Critically, training programmes enhanced the skill sets and work attitudes of employees, preparing them better for the roles they would play in the organisation. For example, after training, employees were involved in the following activities: 

•   Delegating responsibilities and practising transformational leadership;

•   Opportunities to unleash their highest potential;

•   Improving their communication skills at all levels of the organisational hierarchy; and

•   Coordinating team-building projects to enhance camaraderie among management and employees.

Phase 3

Motivating  employees to improve their general skill sets

To improve employees’ general skill sets and keep them engaged and motivated to perform well, the training and development programmes targeted several areas:

•   Improving customer service and relationship management (CRM);

•   Elevating business etiquette and professionalism within the organisation;

•   Cultivating an empowering skills’ mindset to gain trust and confidence from the management;

•   Fostering team spirit and discipline through team building projects;

•   Understanding and appreciating the different cultures of employees in the organisation; and

•   Implementing Key Performance Indicators (KPIs) to motivate each employee to perform and rewarding them accordingly to keep them happy and motivated.

Studies show that employees perform best when given the opportunity to excel in their roles and responsibilities. One of the best ways to achieve this is to invest in their training and development and truly make them assets to the organisation.

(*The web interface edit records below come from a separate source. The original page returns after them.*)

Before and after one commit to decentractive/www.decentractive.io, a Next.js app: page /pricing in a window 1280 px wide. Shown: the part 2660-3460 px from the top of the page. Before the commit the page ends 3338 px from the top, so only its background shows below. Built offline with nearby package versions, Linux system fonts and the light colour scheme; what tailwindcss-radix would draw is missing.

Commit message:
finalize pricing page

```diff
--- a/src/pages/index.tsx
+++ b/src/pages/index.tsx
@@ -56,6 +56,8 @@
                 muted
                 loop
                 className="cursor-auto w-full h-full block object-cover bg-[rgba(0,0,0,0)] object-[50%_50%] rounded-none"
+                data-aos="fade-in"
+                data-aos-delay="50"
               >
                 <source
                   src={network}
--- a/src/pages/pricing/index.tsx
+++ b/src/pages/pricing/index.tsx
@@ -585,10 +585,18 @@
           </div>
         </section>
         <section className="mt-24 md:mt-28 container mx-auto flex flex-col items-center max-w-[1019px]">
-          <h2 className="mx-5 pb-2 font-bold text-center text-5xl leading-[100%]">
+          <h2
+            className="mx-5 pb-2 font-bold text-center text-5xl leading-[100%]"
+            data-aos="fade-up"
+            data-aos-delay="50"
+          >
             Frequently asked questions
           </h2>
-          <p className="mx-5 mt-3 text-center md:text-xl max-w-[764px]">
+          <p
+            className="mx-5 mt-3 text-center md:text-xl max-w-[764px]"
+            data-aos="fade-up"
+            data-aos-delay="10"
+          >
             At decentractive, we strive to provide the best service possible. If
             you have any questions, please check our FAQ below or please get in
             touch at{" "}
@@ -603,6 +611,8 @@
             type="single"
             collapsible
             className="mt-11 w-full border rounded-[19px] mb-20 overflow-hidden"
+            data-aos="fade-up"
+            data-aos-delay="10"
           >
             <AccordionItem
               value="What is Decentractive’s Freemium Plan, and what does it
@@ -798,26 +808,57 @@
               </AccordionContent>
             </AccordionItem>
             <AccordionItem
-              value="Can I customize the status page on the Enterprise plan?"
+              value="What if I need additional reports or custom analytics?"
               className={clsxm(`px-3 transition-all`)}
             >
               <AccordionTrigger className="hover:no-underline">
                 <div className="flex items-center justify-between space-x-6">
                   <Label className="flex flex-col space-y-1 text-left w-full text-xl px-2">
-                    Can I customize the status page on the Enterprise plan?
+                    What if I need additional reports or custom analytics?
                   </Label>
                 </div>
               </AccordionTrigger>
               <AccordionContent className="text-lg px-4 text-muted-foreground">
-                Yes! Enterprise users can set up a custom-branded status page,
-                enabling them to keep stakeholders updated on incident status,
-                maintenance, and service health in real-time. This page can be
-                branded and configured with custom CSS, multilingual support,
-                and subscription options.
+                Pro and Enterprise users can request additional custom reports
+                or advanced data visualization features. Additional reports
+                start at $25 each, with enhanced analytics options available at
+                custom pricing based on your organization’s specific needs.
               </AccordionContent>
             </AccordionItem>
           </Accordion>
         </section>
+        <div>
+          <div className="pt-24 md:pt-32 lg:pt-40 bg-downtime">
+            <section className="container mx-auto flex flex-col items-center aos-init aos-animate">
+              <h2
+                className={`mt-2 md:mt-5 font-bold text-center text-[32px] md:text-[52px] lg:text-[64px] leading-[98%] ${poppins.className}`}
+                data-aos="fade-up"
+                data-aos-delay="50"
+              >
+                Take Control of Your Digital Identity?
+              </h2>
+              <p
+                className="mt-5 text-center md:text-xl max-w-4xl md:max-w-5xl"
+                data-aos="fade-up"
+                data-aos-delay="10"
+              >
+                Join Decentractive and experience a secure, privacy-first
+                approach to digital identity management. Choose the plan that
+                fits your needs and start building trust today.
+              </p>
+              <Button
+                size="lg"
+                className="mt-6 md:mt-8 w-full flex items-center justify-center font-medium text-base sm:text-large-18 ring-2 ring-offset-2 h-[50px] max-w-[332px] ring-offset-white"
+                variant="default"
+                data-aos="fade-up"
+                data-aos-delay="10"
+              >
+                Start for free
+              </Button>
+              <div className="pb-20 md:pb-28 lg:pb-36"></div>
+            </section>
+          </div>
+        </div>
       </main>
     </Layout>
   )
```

Article by Jeffrey Herbert Williams, a professional trainer and coach with Excellence Edge International. He has conducted various training courses on emotional intelligence and people skills. For more information, visit